▸ **DATA RECORDS**:
■ ■ ■ ■ ■

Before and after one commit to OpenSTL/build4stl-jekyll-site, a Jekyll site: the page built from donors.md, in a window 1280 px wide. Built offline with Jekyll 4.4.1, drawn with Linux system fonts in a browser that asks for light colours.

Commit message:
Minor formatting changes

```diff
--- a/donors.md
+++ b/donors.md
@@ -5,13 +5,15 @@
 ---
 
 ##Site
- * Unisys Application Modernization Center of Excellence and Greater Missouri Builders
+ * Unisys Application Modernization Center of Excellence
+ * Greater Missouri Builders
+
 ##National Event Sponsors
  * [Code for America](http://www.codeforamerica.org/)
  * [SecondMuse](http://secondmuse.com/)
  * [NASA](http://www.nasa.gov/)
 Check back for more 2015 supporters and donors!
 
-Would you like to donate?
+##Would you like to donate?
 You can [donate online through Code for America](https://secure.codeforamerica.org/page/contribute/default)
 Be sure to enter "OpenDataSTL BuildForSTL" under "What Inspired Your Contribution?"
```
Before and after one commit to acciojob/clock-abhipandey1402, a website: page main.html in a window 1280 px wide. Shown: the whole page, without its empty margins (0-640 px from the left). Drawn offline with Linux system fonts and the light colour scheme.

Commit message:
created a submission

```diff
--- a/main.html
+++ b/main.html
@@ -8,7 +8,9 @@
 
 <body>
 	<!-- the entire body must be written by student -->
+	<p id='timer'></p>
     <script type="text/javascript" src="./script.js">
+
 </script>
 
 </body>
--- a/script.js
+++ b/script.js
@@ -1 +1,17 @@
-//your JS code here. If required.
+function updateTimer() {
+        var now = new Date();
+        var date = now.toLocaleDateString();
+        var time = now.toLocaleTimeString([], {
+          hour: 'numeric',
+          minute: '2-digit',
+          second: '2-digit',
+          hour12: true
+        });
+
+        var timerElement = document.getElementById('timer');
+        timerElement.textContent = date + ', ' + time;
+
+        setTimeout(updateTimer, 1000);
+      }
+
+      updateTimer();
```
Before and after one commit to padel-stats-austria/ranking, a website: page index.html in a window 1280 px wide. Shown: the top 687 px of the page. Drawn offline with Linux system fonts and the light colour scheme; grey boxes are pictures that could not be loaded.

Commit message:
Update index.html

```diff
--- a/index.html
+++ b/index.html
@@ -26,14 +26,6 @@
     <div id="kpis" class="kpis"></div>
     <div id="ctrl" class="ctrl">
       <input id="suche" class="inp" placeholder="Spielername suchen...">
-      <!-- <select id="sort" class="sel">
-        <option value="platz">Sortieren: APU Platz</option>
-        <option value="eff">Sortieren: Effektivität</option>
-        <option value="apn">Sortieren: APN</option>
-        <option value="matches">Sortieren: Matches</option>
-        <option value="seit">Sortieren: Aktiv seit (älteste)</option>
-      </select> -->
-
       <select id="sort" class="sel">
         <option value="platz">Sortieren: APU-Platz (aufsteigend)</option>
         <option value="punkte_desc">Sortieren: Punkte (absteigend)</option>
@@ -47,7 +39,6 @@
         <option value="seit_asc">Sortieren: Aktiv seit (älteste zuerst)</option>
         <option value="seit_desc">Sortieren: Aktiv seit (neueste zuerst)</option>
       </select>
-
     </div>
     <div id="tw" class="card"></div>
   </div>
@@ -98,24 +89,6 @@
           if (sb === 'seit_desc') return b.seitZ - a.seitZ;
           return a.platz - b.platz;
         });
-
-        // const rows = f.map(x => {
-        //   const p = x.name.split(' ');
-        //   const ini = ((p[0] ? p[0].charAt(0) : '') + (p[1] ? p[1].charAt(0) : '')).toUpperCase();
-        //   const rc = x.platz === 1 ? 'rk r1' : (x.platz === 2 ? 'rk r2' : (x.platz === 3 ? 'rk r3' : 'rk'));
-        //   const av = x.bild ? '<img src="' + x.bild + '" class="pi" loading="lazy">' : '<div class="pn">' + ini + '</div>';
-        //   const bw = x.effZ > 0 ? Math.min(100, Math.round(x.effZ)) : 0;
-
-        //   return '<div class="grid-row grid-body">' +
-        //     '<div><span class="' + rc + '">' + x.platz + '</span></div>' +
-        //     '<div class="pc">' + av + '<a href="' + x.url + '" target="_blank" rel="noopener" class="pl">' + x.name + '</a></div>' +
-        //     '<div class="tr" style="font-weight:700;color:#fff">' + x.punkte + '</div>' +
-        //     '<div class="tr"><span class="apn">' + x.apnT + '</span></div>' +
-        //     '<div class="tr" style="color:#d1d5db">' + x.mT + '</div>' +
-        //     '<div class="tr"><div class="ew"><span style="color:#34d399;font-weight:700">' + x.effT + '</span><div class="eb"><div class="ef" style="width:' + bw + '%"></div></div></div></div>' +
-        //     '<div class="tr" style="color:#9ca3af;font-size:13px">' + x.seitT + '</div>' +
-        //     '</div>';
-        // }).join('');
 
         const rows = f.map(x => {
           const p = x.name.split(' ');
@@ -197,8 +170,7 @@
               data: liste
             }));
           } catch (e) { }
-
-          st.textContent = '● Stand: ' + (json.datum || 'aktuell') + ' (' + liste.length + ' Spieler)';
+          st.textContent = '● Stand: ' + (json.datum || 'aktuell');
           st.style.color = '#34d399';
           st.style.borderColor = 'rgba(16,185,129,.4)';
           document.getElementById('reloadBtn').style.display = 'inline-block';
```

■ ■ ■ ■ ■

▸ **WHAT IS REQUIRED**: Go through the material above and count the lines that contain "value"; give that number alone.

▸ **WRITTEN REPLY**: 9